══ GIVEN RECORDS

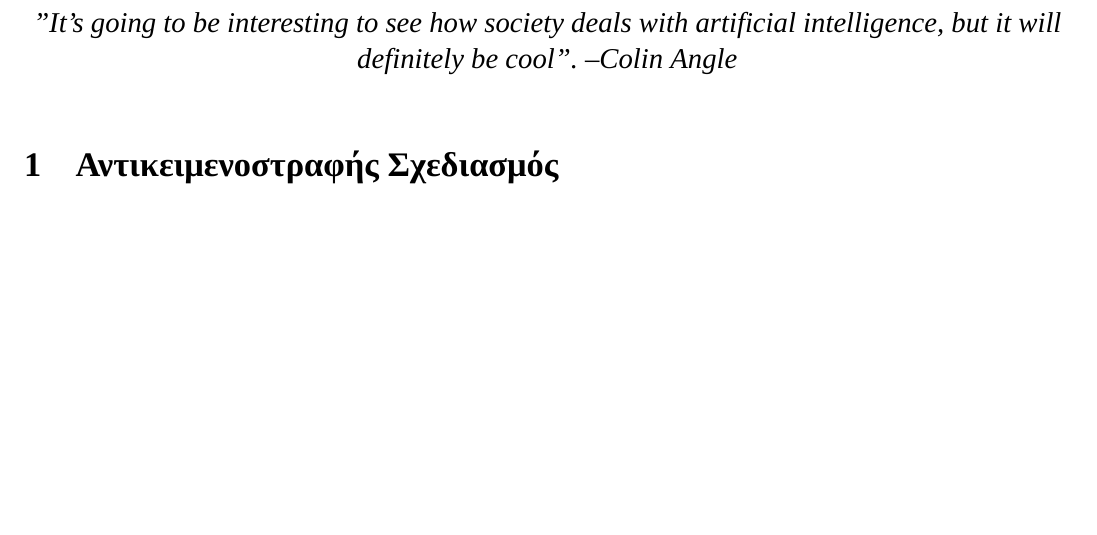
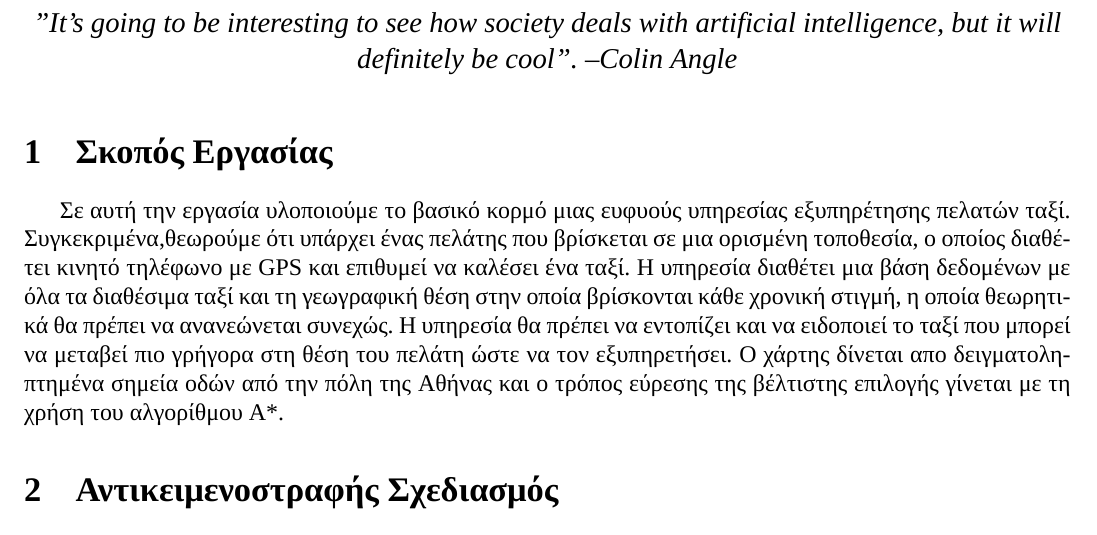
Before and after one commit to Panagiotou/ntua-ai, a LaTeX document (lab1/report/report.tex): part of page 1 of 2, cut so that both start at the same text, the shorter picture padded with empty space. Compiled offline with XeLaTeX; a missing font is replaced by an installed copy or a similar font.

Commit message:
Add task description

```diff
--- a/lab1/report/report.tex
+++ b/lab1/report/report.tex
@@ -58,6 +58,10 @@
 
 \maketitle
 
+\section{Σκοπός Εργασίας}
+
+Σε αυτή την εργασία υλοποιούμε το βασικό κορμό μιας ευφυούς υπηρεσίας εξυπηρέτησης πελατών ταξί. Συγκεκριμένα,θεωρούμε ότι υπάρχει ένας πελάτης που βρίσκεται σε μια ορισμένη τοποθεσία, ο οποίος διαθέτει κινητό τηλέφωνο με GPS και επιθυμεί να καλέσει ένα ταξί. Η υπηρεσία διαθέτει μια βάση δεδομένων με όλα τα διαθέσιμα ταξί και τη γεωγραφική θέση στην
+οποία βρίσκονται κάθε χρονική στιγμή, η οποία θεωρητικά θα πρέπει να ανανεώνεται συνεχώς. Η υπηρεσία θα πρέπει να εντοπίζει και να ειδοποιεί το ταξί που μπορεί να μεταβεί πιο γρήγορα στη θέση του πελάτη ώστε να τον εξυπηρετήσει. Ο χάρτης δίνεται απο δειγματοληπτημένα σημεία οδών από την πόλη της Αθήνας και ο τρόπος εύρεσης της βέλτιστης επιλογής γίνεται με τη χρήση του αλγορίθμου Α*.
 
 \section{Αντικειμενοστραφής Σχεδιασμός}
 
```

════

▶ **WORK INSTRUCTIONS**
Pull every line containing "report" from the data.

▶ **ANSWER BELOW**
Before and after one commit to Panagiotou/ntua-ai, a LaTeX document (lab1/report/report.tex): part of page 1 of 2, cut so that both start at the same text, the shorter picture padded with empty space. Compiled offline with XeLaTeX; a missing font is replaced by an installed copy or a similar font.
--- a/lab1/report/report.tex
+++ b/lab1/report/report.tex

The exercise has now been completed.